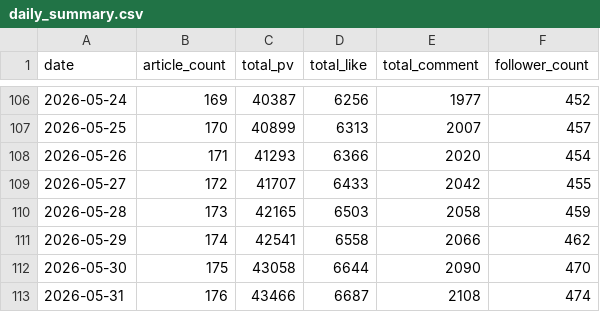
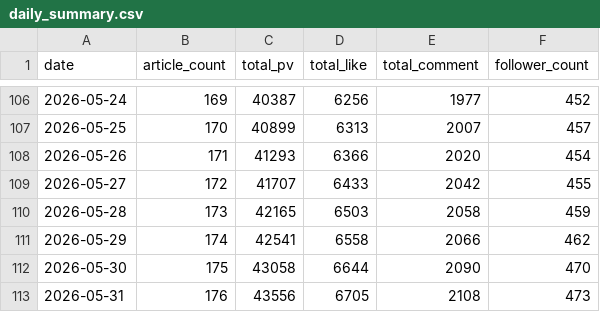
Before and after one commit to hasyamo/note-stats-tracker, a CSV file: data/daily_summary.csv, drawn as a sheet; only a part is shown, gaps mark what is left out.

```diff
--- a/data/daily_summary.csv
+++ b/data/daily_summary.csv
@@ -112,2 +112,2 @@ date,article_count,total_pv,total_like,total_comment,follower_count
 2026-05-30,175,43058,6644,2090,470
-2026-05-31,176,43466,6687,2108,474
+2026-05-31,176,43556,6705,2108,473
```
Also changed, not shown: data/likes.csv, data/my_likes.csv, 2 other files.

> **WHAT IS BEING ASKED**
Please make an exact copy of the whole listing and leave out its pictures.

> **TASK RESULT**
Before and after one commit to hasyamo/note-stats-tracker, a CSV file: data/daily_summary.csv, drawn as a sheet; only a part is shown, gaps mark what is left out.

```diff
--- a/data/daily_summary.csv
+++ b/data/daily_summary.csv
@@ -112,2 +112,2 @@ date,article_count,total_pv,total_like,total_comment,follower_count
 2026-05-30,175,43058,6644,2090,470
-2026-05-31,176,43466,6687,2108,474
+2026-05-31,176,43556,6705,2108,473
```
Also changed, not shown: data/likes.csv, data/my_likes.csv, 2 other files.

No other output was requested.